Within this movement, the concept of generational curses often comes up as one of the explanations for why some believers may not be experiencing their anticipated breakthrough or healing despite fervent declarations, decrees, or seed offerings.

As a result, there is now a tendency to attribute every sin, illness, problem, or any other form of suffering to a generational curse of some kind. And given that African cultural and traditional practices are steeped in superstitious beliefs it’s not hard to see why the African church would embrace the idea that generational curses exist.

This leads us to a fundamental question. Does the Bible teach that repentant believers in Jesus Christ who are delivered from the penalty of sin still need to investigate what sins their grandfather, great-grandfather, or great-grandmother committed so that they can repent for them? 

That’s the million-dollar question I seek to answer in this blog post.

What is a Generational Curse?

A generational curse is a belief, that negative consequences can be passed down from one generation to the next within a family. Proponents of this teaching hold the view that the actions or sins of ancestors can have a lingering impact on the lives of their descendants. 

The idea is that certain behaviors or sins committed by previous generations may result in a kind of spiritual “curse” that affects the well-being, relationships, or success of future generations.

Derek Prince, a prominent teacher within the charismatic movement, played a pivotal role in popularizing the idea of generational curses as we know them today. According to his teaching, some of the challenges believers face today may be consequences of the sins committed by their forefathers. This teaching has found its way into many Christian churches, causing believers to live in fear of curses that they believe are beyond their control.

What does the Bible say about generational curses?

Generational curses in the Old Testament

Several verses are often invoked to support the notion of generational curses. However, it’s crucial to recognize that these verses were specifically directed to the nation of Israel within the context of the Mosaic Covenant. And they are particularly associated with the sin of idolatry. With this in mind here are the cited verses:

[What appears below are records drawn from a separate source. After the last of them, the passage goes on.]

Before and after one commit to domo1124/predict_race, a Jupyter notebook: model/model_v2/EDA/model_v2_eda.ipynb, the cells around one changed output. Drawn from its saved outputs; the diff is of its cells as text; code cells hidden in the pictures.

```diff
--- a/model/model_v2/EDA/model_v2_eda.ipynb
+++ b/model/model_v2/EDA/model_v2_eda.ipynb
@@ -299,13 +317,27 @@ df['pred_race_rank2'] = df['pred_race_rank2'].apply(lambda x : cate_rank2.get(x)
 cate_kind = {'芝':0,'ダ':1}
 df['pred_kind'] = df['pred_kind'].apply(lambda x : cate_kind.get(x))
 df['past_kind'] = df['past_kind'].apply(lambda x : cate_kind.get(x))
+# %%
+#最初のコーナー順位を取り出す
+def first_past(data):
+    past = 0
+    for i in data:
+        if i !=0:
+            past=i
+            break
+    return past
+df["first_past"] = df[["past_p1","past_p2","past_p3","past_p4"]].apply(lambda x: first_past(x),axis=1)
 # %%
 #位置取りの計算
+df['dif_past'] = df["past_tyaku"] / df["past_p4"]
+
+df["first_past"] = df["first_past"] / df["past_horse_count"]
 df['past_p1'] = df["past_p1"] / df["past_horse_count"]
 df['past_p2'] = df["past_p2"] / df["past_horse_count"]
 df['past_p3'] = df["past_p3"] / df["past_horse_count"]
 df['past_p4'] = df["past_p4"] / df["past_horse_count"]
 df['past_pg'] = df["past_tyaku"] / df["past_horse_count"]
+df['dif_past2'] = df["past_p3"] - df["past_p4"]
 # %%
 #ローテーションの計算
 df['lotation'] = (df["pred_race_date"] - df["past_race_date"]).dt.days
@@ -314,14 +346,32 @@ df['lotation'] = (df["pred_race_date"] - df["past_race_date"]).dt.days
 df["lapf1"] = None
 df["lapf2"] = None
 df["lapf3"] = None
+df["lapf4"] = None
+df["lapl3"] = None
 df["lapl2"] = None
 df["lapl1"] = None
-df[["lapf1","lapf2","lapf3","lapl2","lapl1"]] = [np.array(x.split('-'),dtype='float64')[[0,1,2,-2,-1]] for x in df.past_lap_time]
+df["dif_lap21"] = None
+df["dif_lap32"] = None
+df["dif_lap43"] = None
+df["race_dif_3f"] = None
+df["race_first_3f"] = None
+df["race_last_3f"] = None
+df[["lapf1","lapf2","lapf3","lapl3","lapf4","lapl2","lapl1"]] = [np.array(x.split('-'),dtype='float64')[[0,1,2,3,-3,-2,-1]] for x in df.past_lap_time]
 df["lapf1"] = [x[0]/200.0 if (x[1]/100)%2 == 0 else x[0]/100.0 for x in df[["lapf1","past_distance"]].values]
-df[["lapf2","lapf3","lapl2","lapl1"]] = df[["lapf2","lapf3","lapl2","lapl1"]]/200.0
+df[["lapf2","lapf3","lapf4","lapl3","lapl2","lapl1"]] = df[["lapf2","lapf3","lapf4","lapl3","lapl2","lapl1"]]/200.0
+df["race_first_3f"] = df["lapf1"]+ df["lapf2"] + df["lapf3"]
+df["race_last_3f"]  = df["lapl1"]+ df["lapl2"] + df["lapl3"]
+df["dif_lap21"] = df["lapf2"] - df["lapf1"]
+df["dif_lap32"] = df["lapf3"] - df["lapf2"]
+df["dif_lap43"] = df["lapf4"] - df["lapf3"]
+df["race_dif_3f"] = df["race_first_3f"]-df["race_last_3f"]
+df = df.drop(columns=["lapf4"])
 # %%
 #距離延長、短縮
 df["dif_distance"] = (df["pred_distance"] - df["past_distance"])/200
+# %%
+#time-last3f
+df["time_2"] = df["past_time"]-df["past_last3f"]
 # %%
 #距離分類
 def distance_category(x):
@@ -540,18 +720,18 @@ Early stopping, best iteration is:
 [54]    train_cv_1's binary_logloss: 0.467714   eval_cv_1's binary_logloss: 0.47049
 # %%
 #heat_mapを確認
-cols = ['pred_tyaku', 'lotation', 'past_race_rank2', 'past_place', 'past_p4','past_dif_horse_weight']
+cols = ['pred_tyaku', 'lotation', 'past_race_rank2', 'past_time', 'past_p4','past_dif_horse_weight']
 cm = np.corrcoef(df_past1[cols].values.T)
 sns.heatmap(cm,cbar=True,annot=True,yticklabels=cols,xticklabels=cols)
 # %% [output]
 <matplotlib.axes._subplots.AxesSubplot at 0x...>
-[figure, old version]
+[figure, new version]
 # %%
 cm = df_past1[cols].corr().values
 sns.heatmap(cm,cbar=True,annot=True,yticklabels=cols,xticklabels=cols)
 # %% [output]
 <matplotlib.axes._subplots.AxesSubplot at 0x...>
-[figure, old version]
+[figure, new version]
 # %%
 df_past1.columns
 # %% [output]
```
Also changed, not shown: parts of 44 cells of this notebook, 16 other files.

"You shall not bow down to them or serve them, for I the Lord your God am a jealous God, visiting the iniquity of the fathers on the children to the third and the fourth generation of those who hate me." Exodus 20:5 ESV
The LORD passed before him and proclaimed, “The LORD, the LORD, a God merciful and gracious, slow to anger, and abounding in steadfast love and faithfulness, keeping steadfast love for thousands, forgiving iniquity and transgression and sin, but who will by no means clear the guilty, visiting the iniquity of the fathers on the children and the children’s children, to the third and the fourth generation.” Exodus 34:6-7 ESV
“Because of their iniquity, and also because of the iniquities of their fathers they shall rot away like them.” Leviticus 26:39 ESV
And now, please let the power of the Lord be great as you have promised, saying, ‘The LORD is slow to anger and abounding in steadfast love, forgiving iniquity and transgression, but he will by no means clear the guilty, visiting the iniquity of the fathers on the children, to the third and the fourth generation.’ Numbers 14:17-18 ESV
"You shall not bow down to them or serve them; for I the Lord your God am a jealous God, visiting the iniquity of the fathers on the children to the third and fourth generation of those who hate me." Deuteronomy 5:9 ESV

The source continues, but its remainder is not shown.